Fair Rent!

At the Regional Hui many services reported clients having issues with access to housing and unaffordable housing costs. It is safe to say that housing is essential so we are backing this campaign from Renters United! Please consider backing it too!

The cost of renting in Aotearoa cannot continue to run away on us. We need action from current and future Members of Parliament to get rents under control. Sign our open letter to politicians demanding #FairRentNow!

Renters make up more than a third of all New Zealanders but successive governments have turned a blind eye as rents have climbed higher and higher, outstripping wage growth. This cannot continue.

Unaffordable rents affect all renters. For aspiring homeowners, it diverts income away from saving for a deposit. For those on low incomes, it forces impossible choices between paying the bills, feeding themselves and their family, and losing their home.
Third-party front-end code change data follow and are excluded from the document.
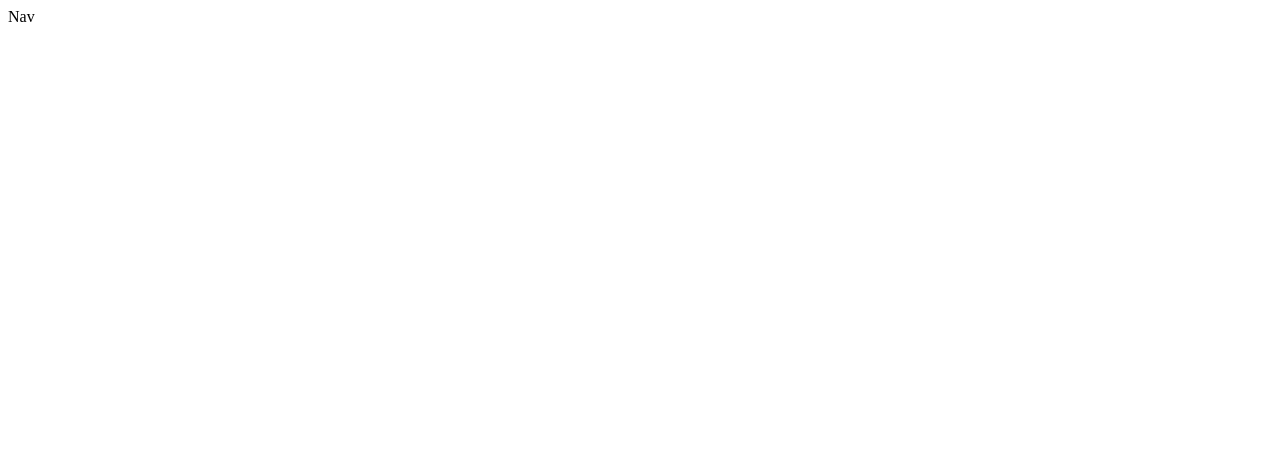
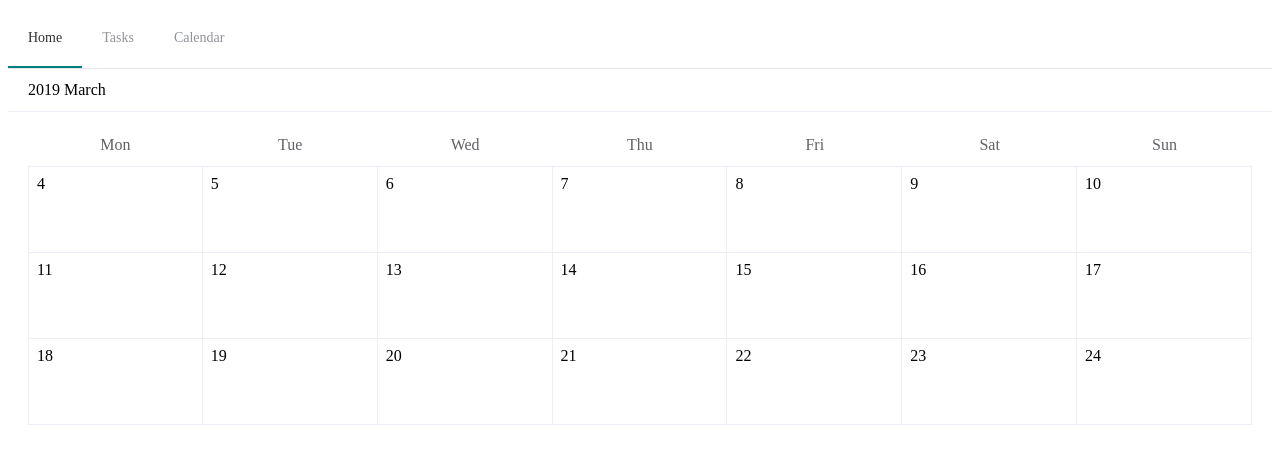
Before and after one commit to gwenf/element-ui-productivity, a Vue app: page /#/calendar in a window 1280 px wide. Before the commit this address led to /#/about. Shown: the top 464 px of the page. Built offline with nearby package versions, Linux system fonts and the light colour scheme.

Commit message:
updated routing and added pages

```diff
--- a/package.json
+++ b/package.json
@@ -1,5 +1,5 @@
 {
-  "name": "element-ui-shop",
+  "name": "element-ui-productivity",
   "version": "0.1.0",
   "private": true,
   "scripts": {
--- a/src/App.vue
+++ b/src/App.vue
@@ -1,6 +1,7 @@
 <template>
   <div id="app">
     <TopNav />
+    <router-view />
   </div>
 </template>
 
--- a/src/components/TopNav.vue
+++ b/src/components/TopNav.vue
@@ -1,3 +1,28 @@
 <template>
-  <div>Nav</div>
+  <el-menu
+    :default-active="activeIndex"
+    :router="true"
+    class="el-menu-demo"
+    mode="horizontal"
+    @select="handleSelect"
+  >
+    <el-menu-item :route="{ name: 'home' }" index="1">Home</el-menu-item>
+    <el-menu-item :route="{ name: 'tasks' }" index="2">Tasks</el-menu-item>
+    <el-menu-item :route="{ name: 'calendar' }" index="3">Calendar</el-menu-item>
+  </el-menu>
 </template>
+
+<script>
+export default {
+  data () {
+    return {
+      activeIndex: '1'
+    }
+  },
+  methods: {
+    handleSelect (key, keyPath) {
+      console.log(key, keyPath)
+    }
+  }
+}
+</script>
--- a/src/router/index.js
+++ b/src/router/index.js
@@ -1,22 +1,26 @@
 import Vue from 'vue'
 import VueRouter from 'vue-router'
 import Home from '../views/Home.vue'
+import Tasks from '../views/Tasks.vue'
+import Calendar from '../views/Calendar.vue'
 
 Vue.use(VueRouter)
 
 const routes = [
   {
     path: '/',
-    name: 'Home',
+    name: 'home',
     component: Home
   },
   {
-    path: '/about',
-    name: 'About',
-    // route level code-splitting
-    // this generates a separate chunk (about.[hash].js) for this route
-    // which is lazy-loaded when the route is visited.
-    component: () => import(/* webpackChunkName: "about" */ '../views/About.vue')
+    path: '/tasks',
+    name: 'tasks',
+    component: Tasks
+  },
+  {
+    path: '/calendar',
+    name: 'calendar',
+    component: Calendar
   }
 ]
 
--- /dev/null
+++ b/src/views/Calendar.vue
@@ -0,0 +1,4 @@
+<template>
+  <el-calendar :range="['2019-03-04', '2019-03-24']">
+  </el-calendar>
+</template>
--- /dev/null
+++ b/src/views/Tasks.vue
@@ -0,0 +1,94 @@
+<template>
+  <el-tree
+    :data="data"
+    node-key="id"
+    default-expand-all
+    @node-drag-start="handleDragStart"
+    @node-drag-enter="handleDragEnter"
+    @node-drag-leave="handleDragLeave"
+    @node-drag-over="handleDragOver"
+    @node-drag-end="handleDragEnd"
+    @node-drop="handleDrop"
+    draggable
+    :allow-drop="allowDrop"
+    :allow-drag="allowDrag">
+  </el-tree>
+</template>
+
+<script>
+export default {
+  data () {
+    return {
+      data: [{
+        label: 'Level one 1',
+        children: [{
+          label: 'Level two 1-1',
+          children: [{
+            label: 'Level three 1-1-1'
+          }]
+        }]
+      }, {
+        label: 'Level one 2',
+        children: [{
+          label: 'Level two 2-1',
+          children: [{
+            label: 'Level three 2-1-1'
+          }]
+        }, {
+          label: 'Level two 2-2',
+          children: [{
+            label: 'Level three 2-2-1'
+          }]
+        }]
+      }, {
+        label: 'Level one 3',
+        children: [{
+          label: 'Level two 3-1',
+          children: [{
+            label: 'Level three 3-1-1'
+          }]
+        }, {
+          label: 'Level two 3-2',
+          children: [{
+            label: 'Level three 3-2-1'
+          }]
+        }]
+      }],
+      defaultProps: {
+        children: 'children',
+        label: 'label'
+      }
+    }
+  },
+  methods: {
+    handleDragStart (node, ev) {
+      console.log('drag start', node)
+    },
+    handleDragEnter (draggingNode, dropNode, ev) {
+      console.log('tree drag enter: ', dropNode.label)
+    },
+    handleDragLeave (draggingNode, dropNode, ev) {
+      console.log('tree drag leave: ', dropNode.label)
+    },
+    handleDragOver (draggingNode, dropNode, ev) {
+      console.log('tree drag over: ', dropNode.label)
+    },
+    handleDragEnd (draggingNode, dropNode, dropType, ev) {
+      console.log('tree drag end: ', dropNode && dropNode.label, dropType)
+    },
+    handleDrop (draggingNode, dropNode, dropType, ev) {
+      console.log('tree drop: ', dropNode.label, dropType)
+    },
+    allowDrop (draggingNode, dropNode, type) {
+      if (dropNode.data.label === 'Level two 3-1') {
+        return type !== 'inner'
+      } else {
+        return true
+      }
+    },
+    allowDrag (draggingNode) {
+      return draggingNode.data.label.indexOf('Level three 3-1-1') === -1
+    }
+  }
+}
+</script>
```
With the looming recession caused by Covid-19, renters face even greater hardship.

Here’s what we are asking people to do:

  1. Sign the open letter at then share it as far and wide as you can.
  2. Get a photo with your flatmates, team or family with a sign saying “Fair Rent Now! Share to social media, using the hashtag: #FairRentNow and the link
  3. Volunteer in the campaign to help us reach our goal of 5,000 signatures to the open letter. Contact to get stuck in!



Digital Exclusion

COVID 19 is the latest development to shine a light on how digital exclusion is too often a barrier to navigating our way through the world to find a reasonable quality of life.

Citizens Advice Bureau has recently released a deep dive report into these issues called Face to face with digital exclusion. You can join them in calling for politicians to address digital exclusion by signing this petition –



Debt Coach roles at Good Shepherd New Zealand

The Debt Coach is primarily responsible for providing specialist ‘budgeting’ advice and debt advocacy services to clients experiencing financial hardship across New Zealand. This is a telephone-based role. The Debt Coach works across two similar programmes which Good Shepherd NZ is currently delivering.

The Debt Coach assists clients referred by its community-based Loan Workers and a network of Financial Mentors from around the country. The Debt Coach assists clients with unsustainable existing debt, advising and assisting them in developing and implementing debt reduction plans, which may also include a loan to consolidate and/or refinance their existing debt.

The Debt Coach reports to the Service Delivery Manager – Microfinance and works closely with Loan Workers and Financial Mentors across the country, and with the wider Good Shepherd NZ team and microfinance partners.

Based in Good Shepherd NZ’s Central Auckland office alongside other phone-based Debt Coaches, phone-based Loan Workers, and the broader microfinance team, the phone-based debt coaching service currently operates between 8.30am and 6 pm.

This is a full time fixed-term role until 30 June 2022, however more flexible arrangements could be considered for the right individual.

Applications close on Monday 12 October at 9am.

More information about the role is on Seek –